> [What to work on] The data is to be repeated exactly, with the images removed.
Stored data Start Marker
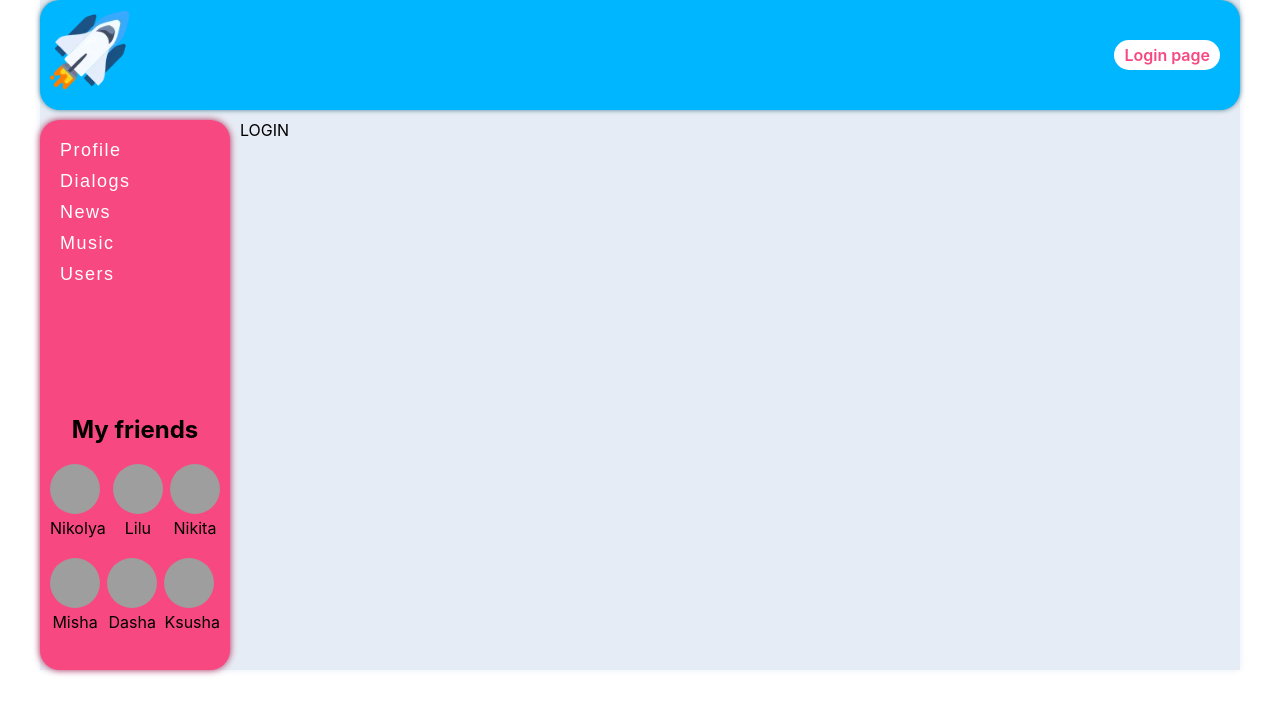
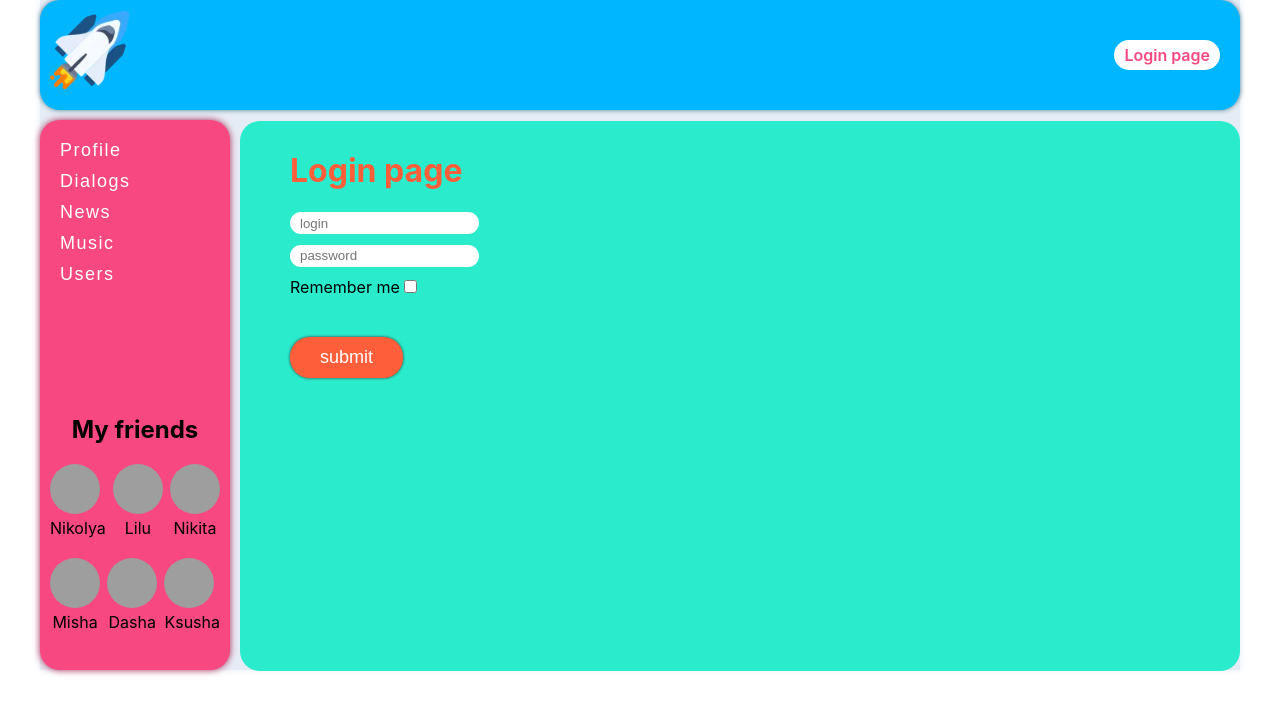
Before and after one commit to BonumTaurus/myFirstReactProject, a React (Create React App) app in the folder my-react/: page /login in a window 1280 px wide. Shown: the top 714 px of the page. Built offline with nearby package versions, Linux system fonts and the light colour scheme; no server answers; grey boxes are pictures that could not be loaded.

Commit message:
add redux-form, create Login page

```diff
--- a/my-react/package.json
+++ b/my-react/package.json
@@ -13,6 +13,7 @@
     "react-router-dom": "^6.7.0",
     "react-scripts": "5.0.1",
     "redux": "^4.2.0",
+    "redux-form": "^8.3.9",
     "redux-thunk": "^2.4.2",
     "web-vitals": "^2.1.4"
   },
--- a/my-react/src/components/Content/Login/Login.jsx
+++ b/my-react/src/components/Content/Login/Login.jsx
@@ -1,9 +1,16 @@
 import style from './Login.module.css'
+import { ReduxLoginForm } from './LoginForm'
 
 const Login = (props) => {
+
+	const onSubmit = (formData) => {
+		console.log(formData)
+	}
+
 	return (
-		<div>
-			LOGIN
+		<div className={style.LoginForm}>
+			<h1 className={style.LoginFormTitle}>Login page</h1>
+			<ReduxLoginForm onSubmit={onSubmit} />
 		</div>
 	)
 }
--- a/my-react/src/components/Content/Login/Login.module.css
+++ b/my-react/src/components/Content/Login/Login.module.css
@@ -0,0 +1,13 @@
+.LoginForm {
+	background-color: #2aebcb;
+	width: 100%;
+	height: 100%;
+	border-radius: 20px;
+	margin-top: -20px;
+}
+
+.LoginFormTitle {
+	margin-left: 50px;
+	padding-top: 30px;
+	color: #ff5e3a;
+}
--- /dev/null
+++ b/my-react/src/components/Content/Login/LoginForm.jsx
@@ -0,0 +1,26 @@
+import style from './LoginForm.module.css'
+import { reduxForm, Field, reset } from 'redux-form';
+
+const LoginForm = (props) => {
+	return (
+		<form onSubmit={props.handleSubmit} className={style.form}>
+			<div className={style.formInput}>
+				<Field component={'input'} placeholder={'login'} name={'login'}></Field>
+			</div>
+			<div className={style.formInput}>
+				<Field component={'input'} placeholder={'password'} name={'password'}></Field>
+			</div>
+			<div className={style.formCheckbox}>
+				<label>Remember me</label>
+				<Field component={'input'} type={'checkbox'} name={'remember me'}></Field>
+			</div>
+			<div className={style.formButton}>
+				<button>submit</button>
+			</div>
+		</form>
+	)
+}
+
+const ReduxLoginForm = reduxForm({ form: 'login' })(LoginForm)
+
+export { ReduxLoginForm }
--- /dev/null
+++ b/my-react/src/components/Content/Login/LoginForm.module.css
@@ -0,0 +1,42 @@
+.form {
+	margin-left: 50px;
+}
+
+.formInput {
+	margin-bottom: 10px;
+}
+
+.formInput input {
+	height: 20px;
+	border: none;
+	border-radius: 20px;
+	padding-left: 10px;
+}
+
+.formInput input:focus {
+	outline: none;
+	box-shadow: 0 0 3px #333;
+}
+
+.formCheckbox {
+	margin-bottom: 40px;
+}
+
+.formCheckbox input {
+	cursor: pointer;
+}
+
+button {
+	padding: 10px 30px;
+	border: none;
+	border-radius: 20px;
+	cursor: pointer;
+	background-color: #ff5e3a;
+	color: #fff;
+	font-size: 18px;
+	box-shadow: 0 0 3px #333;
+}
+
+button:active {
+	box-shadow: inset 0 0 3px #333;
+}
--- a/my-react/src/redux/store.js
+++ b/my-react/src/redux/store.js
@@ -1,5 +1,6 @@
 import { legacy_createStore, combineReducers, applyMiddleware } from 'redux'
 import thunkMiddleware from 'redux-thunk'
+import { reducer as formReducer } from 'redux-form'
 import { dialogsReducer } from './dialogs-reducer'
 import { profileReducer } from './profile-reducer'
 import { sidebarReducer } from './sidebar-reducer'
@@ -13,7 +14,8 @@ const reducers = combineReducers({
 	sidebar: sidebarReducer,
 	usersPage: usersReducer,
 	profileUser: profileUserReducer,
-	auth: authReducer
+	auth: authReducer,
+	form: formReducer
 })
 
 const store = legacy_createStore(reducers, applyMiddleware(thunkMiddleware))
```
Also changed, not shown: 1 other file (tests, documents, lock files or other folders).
Stored data End Marker
> [Exercise result]
Before and after one commit to BonumTaurus/myFirstReactProject, a React (Create React App) app in the folder my-react/: page /login in a window 1280 px wide. Shown: the top 714 px of the page. Built offline with nearby package versions, Linux system fonts and the light colour scheme; no server answers; grey boxes are pictures that could not be loaded.

Commit message:
add redux-form, create Login page

```diff
--- a/my-react/package.json
+++ b/my-react/package.json
@@ -13,6 +13,7 @@
     "react-router-dom": "^6.7.0",
     "react-scripts": "5.0.1",
     "redux": "^4.2.0",
+    "redux-form": "^8.3.9",
     "redux-thunk": "^2.4.2",
     "web-vitals": "^2.1.4"
   },
--- a/my-react/src/components/Content/Login/Login.jsx
+++ b/my-react/src/components/Content/Login/Login.jsx
@@ -1,9 +1,16 @@
 import style from './Login.module.css'
+import { ReduxLoginForm } from './LoginForm'
 
 const Login = (props) => {
+
+	const onSubmit = (formData) => {
+		console.log(formData)
+	}
+
 	return (
-		<div>
-			LOGIN
+		<div className={style.LoginForm}>
+			<h1 className={style.LoginFormTitle}>Login page</h1>
+			<ReduxLoginForm onSubmit={onSubmit} />
 		</div>
 	)
 }
--- a/my-react/src/components/Content/Login/Login.module.css
+++ b/my-react/src/components/Content/Login/Login.module.css
@@ -0,0 +1,13 @@
+.LoginForm {
+	background-color: #2aebcb;
+	width: 100%;
+	height: 100%;
+	border-radius: 20px;
+	margin-top: -20px;
+}
+
+.LoginFormTitle {
+	margin-left: 50px;
+	padding-top: 30px;
+	color: #ff5e3a;
+}
--- /dev/null
+++ b/my-react/src/components/Content/Login/LoginForm.jsx
@@ -0,0 +1,26 @@
+import style from './LoginForm.module.css'
+import { reduxForm, Field, reset } from 'redux-form';
+
+const LoginForm = (props) => {
+	return (
+		<form onSubmit={props.handleSubmit} className={style.form}>
+			<div className={style.formInput}>
+				<Field component={'input'} placeholder={'login'} name={'login'}></Field>
+			</div>
+			<div className={style.formInput}>
+				<Field component={'input'} placeholder={'password'} name={'password'}></Field>
+			</div>
+			<div className={style.formCheckbox}>
+				<label>Remember me</label>
+				<Field component={'input'} type={'checkbox'} name={'remember me'}></Field>
+			</div>
+			<div className={style.formButton}>
+				<button>submit</button>
+			</div>
+		</form>
+	)
+}
+
+const ReduxLoginForm = reduxForm({ form: 'login' })(LoginForm)
+
+export { ReduxLoginForm }
--- /dev/null
+++ b/my-react/src/components/Content/Login/LoginForm.module.css
@@ -0,0 +1,42 @@
+.form {
+	margin-left: 50px;
+}
+
+.formInput {
+	margin-bottom: 10px;
+}
+
+.formInput input {
+	height: 20px;
+	border: none;
+	border-radius: 20px;
+	padding-left: 10px;
+}
+
+.formInput input:focus {
+	outline: none;
+	box-shadow: 0 0 3px #333;
+}
+
+.formCheckbox {
+	margin-bottom: 40px;
+}
+
+.formCheckbox input {
+	cursor: pointer;
+}
+
+button {
+	padding: 10px 30px;
+	border: none;
+	border-radius: 20px;
+	cursor: pointer;
+	background-color: #ff5e3a;
+	color: #fff;
+	font-size: 18px;
+	box-shadow: 0 0 3px #333;
+}
+
+button:active {
+	box-shadow: inset 0 0 3px #333;
+}
--- a/my-react/src/redux/store.js
+++ b/my-react/src/redux/store.js
@@ -1,5 +1,6 @@
 import { legacy_createStore, combineReducers, applyMiddleware } from 'redux'
 import thunkMiddleware from 'redux-thunk'
+import { reducer as formReducer } from 'redux-form'
 import { dialogsReducer } from './dialogs-reducer'
 import { profileReducer } from './profile-reducer'
 import { sidebarReducer } from './sidebar-reducer'
@@ -13,7 +14,8 @@ const reducers = combineReducers({
 	sidebar: sidebarReducer,
 	usersPage: usersReducer,
 	profileUser: profileUserReducer,
-	auth: authReducer
+	auth: authReducer,
+	form: formReducer
 })
 
 const store = legacy_createStore(reducers, applyMiddleware(thunkMiddleware))
```
Also changed, not shown: 1 other file (tests, documents, lock files or other folders).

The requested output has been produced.